The earliest human inhabitants arrived in the Archaic Period between 2,000 and 3,000 years ago. Some of these early people were part of the tribes of the Caddo, or Caddo-Tejas, who lived in the area around present-day Houston. There are remains of these ancient cultures in the area, and evidence of the arrival of the Caddo is also found in the area today.
The first county in the Republic of Texas was named Houston. The territory that would become Houston County was part of the Northwest Territory, along with portions of Henderson, Polk, and Trinity counties. The population of Houston County increased slowly from 25,452 in 1900 to 30,017 in 1930.
Agricultural development in Houston County took off after the Houston and Great Northern Railroad was built through the area. This railroad helped new residents settle and form new towns along the tracks. In addition, the timber industry continued to thrive. Since World War II, Houston County has been the leading agricultural producer in the region.
During the late 1940s and early 1950s, Houston County began to develop a more diverse farming economy. Farmers in the area planted to corn, oats, rye, and sorghum. Cotton was also a big crop, although yields declined after 1929. By 1982, Houston County ranked 90th among 254 Texas counties in total agricultural receipts.
At the same time, Houston County had five large processing plants. Most of these facilities were located in the Stewart-Houston Industrial Park. Additionally, a cement plant opened in Coreen, due to the rich limestone deposits in the area.
Despite its early history, Houston County did not see much violence during the Reconstruction era. The influx of new settlers and the construction of the Houston and Great Northern Railroad changed the economy of the region. When these two industries began to prosper in the 1940s and 1950s, the population of Houston County rose, although the population remained relatively small.
A number of schools were established in the county during the early 1900s. Those schools included a school system, a vocational center, and a number of districts. Many of these communities had a post office, but most of the communities were small. One of the largest towns was Crockett.
The majority of the county's residents were White. However, there were a number of Black farmers. Most of them worked on land on shares. They were given one-third of the crop. Unlike other counties, the Blacks of Houston County fared better than the rest of the population.

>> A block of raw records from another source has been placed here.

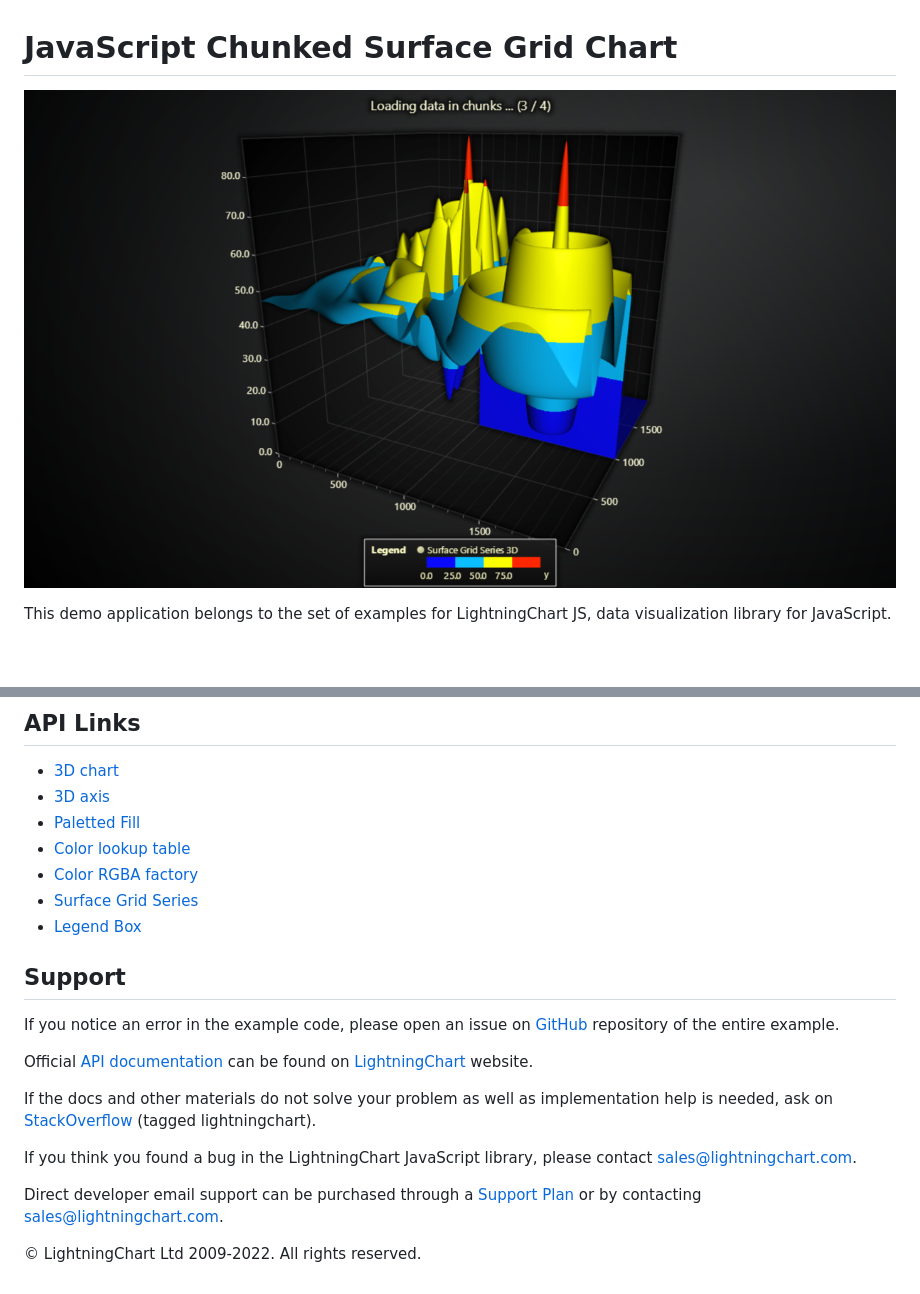
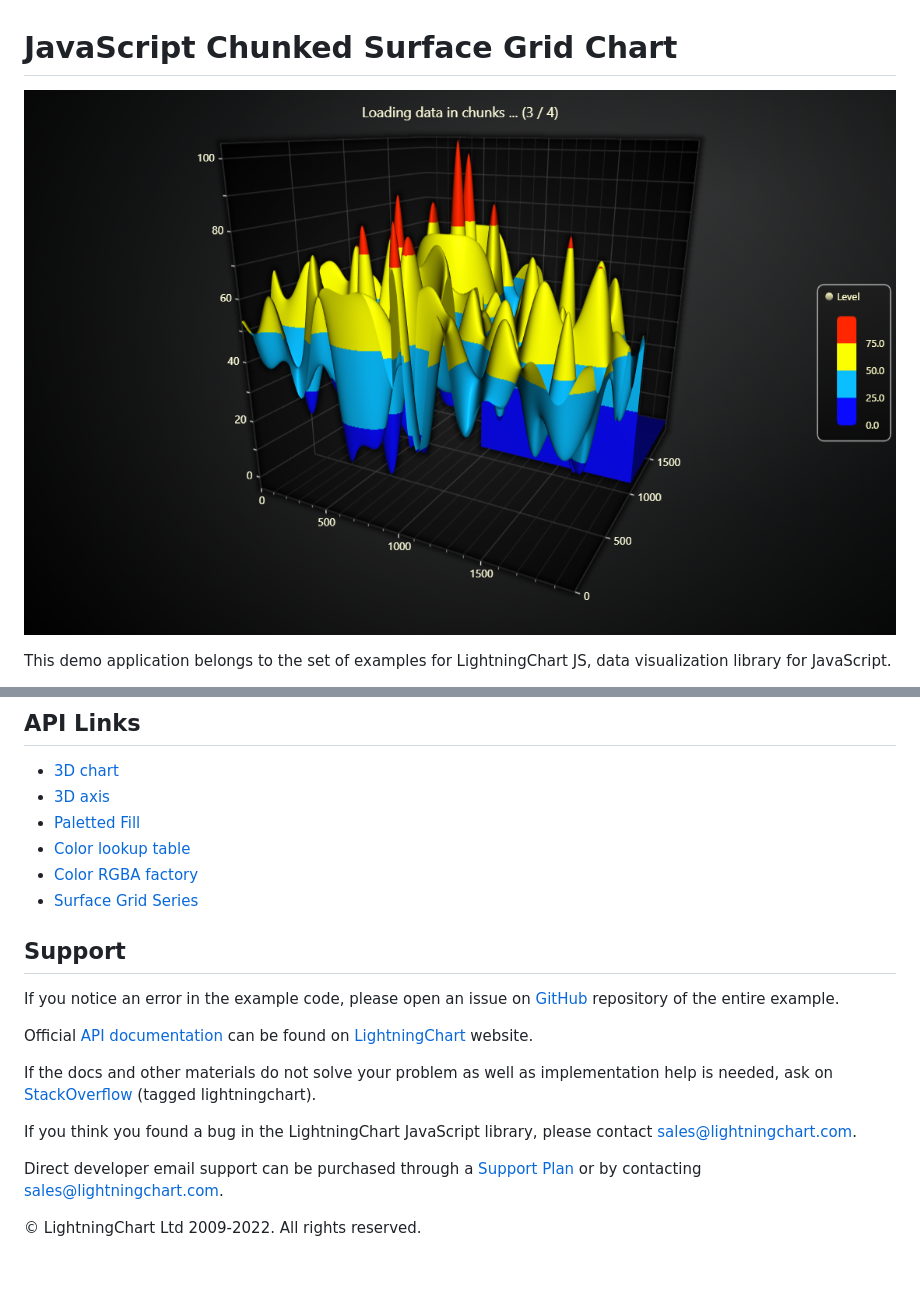
Before and after one commit to Lightning-Chart/lcjs-example-0916-surfaceChunkLoad, a Markdown page: README.md, 2 parts joined by grey strips. Drawn GitHub-style; pictures changed too: surfaceChunkLoad-darkGold.png; blank space fills up the shorter version.

```diff
--- a/README.md
+++ b/README.md
@@ -44,7 +44,6 @@ Loading data in chunks is especially great for memory usage, because in web appl
 * [Color lookup table]
 * [Color RGBA factory]
 * [Surface Grid Series]
-* [Legend Box]
 
 
 ## Support
```
Also changed, not shown: other parts of README.md (+6 -7 lines), surfaceChunkLoad-cyberSpace.png, surfaceChunkLoad-light.png, surfaceChunkLoad-lightNature.png, surfaceChunkLoad-turquoiseHexagon.png, 2 other files.
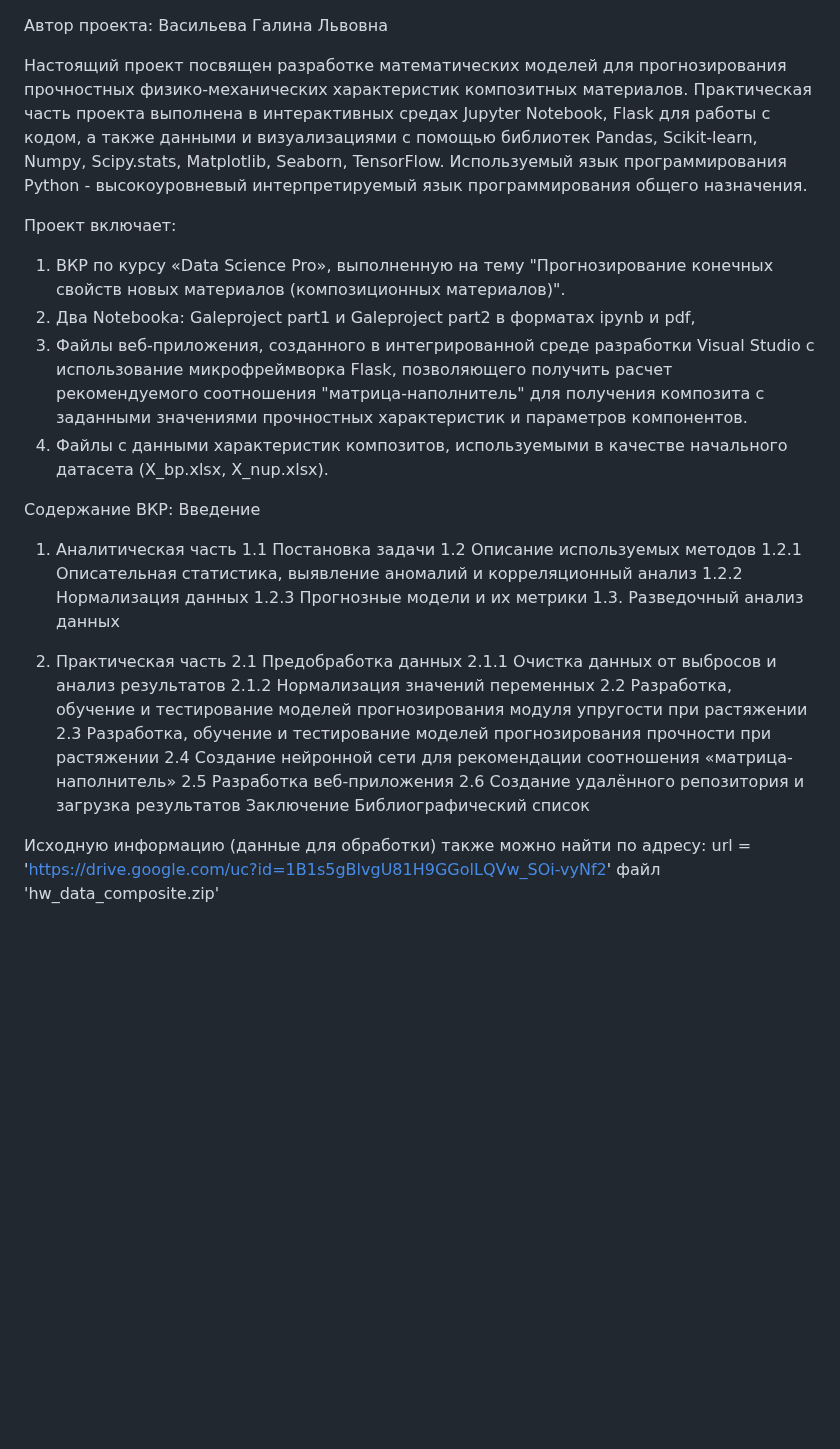
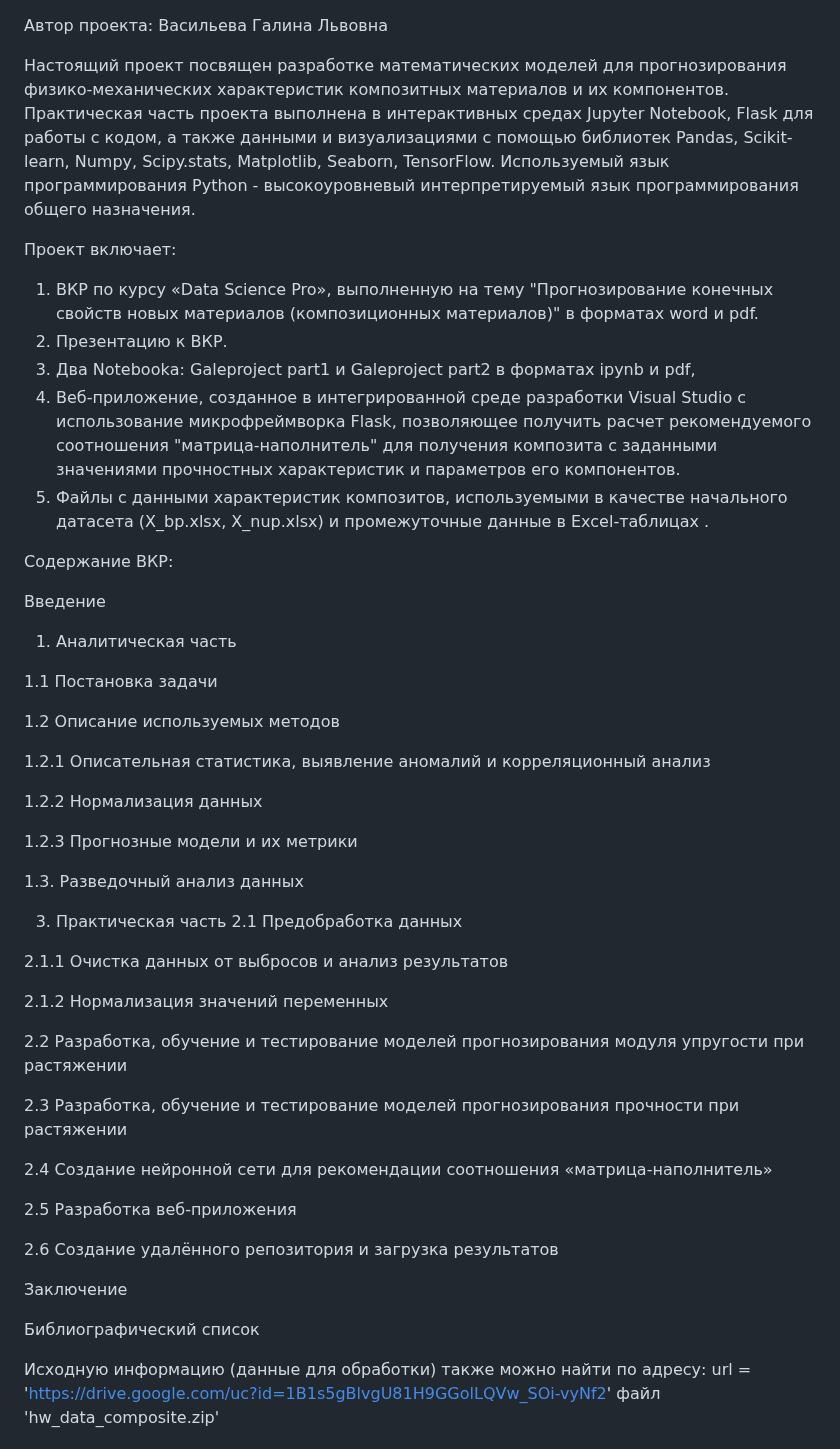
Before and after one commit to GaleV13/Galeproject, a Markdown page: README.md, the part around the change. GitHub-like rendering; blank space fills up the shorter version.

```diff
--- a/README.md
+++ b/README.md
@@ -1,38 +1,56 @@
 
 Автор проекта: Васильева Галина Львовна
 
-Настоящий проект посвящен разработке математических моделей для прогнозирования прочностных физико-механических характеристик композитных материалов.
+Настоящий проект посвящен разработке математических моделей для прогнозирования физико-механических характеристик композитных материалов и их компонентов.
 Практическая часть проекта выполнена в интерактивных средах Jupyter Notebook, Flask для работы с кодом, а также данными и визуализациями с помощью
 библиотек Pandas, Scikit-learn, Numpy, Scipy.stats, Matplotlib, Seaborn, TensorFlow.
 Используемый язык программирования Python - высокоуровневый интерпретируемый язык программирования общего назначения.
 
 Проект включает:
-1.	ВКР по курсу «Data Science Pro», выполненную на тему "Прогнозирование конечных свойств новых материалов (композиционных материалов)".
-2.	Два Notebookа: Galeproject part1 и Galeproject part2 в форматах ipynb и pdf,
-3.	Файлы веб-приложения, созданного в интегрированной среде разработки Visual Studio с использование микрофреймворка Flask, позволяющего получить
-расчет рекомендуемого соотношения "матрица-наполнитель" для получения композита с заданными значениями прочностных характеристик и параметров компонентов.
-4.	Файлы с данными характеристик композитов, используемыми в качестве начального датасета (X_bp.xlsx, X_nup.xlsx).
+1.	ВКР по курсу «Data Science Pro», выполненную на тему "Прогнозирование конечных свойств новых материалов (композиционных материалов)" в форматах word и pdf.
+2.	Презентацию к ВКР.
+3.	Два Notebookа: Galeproject part1 и Galeproject part2 в форматах ipynb и pdf,
+4.	Веб-приложение, созданное в интегрированной среде разработки Visual Studio с использование микрофреймворка Flask, позволяющее получить
+расчет рекомендуемого соотношения "матрица-наполнитель" для получения композита с заданными значениями прочностных характеристик и параметров его компонентов.
+5.	Файлы с данными характеристик композитов, используемыми в качестве начального датасета (X_bp.xlsx, X_nup.xlsx) и промежуточные данные в Excel-таблицах .
 
 Содержание ВКР:
+
 Введение
+
 1.	Аналитическая часть
+
 1.1 Постановка задачи
+
 1.2 Описание используемых методов
+
 1.2.1 Описательная статистика, выявление аномалий и корреляционный анализ
+
 1.2.2 Нормализация данных
+
 1.2.3 Прогнозные модели и их метрики
+
 1.3. Разведочный анализ данных
 
-2.	Практическая часть
+3.	Практическая часть
 2.1 Предобработка данных
+
 2.1.1 Очистка данных от выбросов и анализ результатов
+
 2.1.2 Нормализация значений переменных
+
 2.2 Разработка, обучение и тестирование моделей прогнозирования модуля упругости при растяжении
+
 2.3 Разработка, обучение и тестирование моделей прогнозирования прочности при растяжении
+
 2.4 Создание нейронной сети для рекомендации соотношения «матрица-наполнитель»
+
 2.5 Разработка веб-приложения
+
 2.6 Создание удалённого репозитория и загрузка результатов
+
 Заключение
+
 Библиографический список
 
 Исходную информацию (данные для обработки) также можно найти по адресу:
```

In addition to the agricultural and lumbering industries, Houston County was a major shipping port for local farm products. Several cities had post offices, including Augusta, Cumberland City, and Randolph. These towns served as rail and river ports and shipped the products of farms in the surrounding area.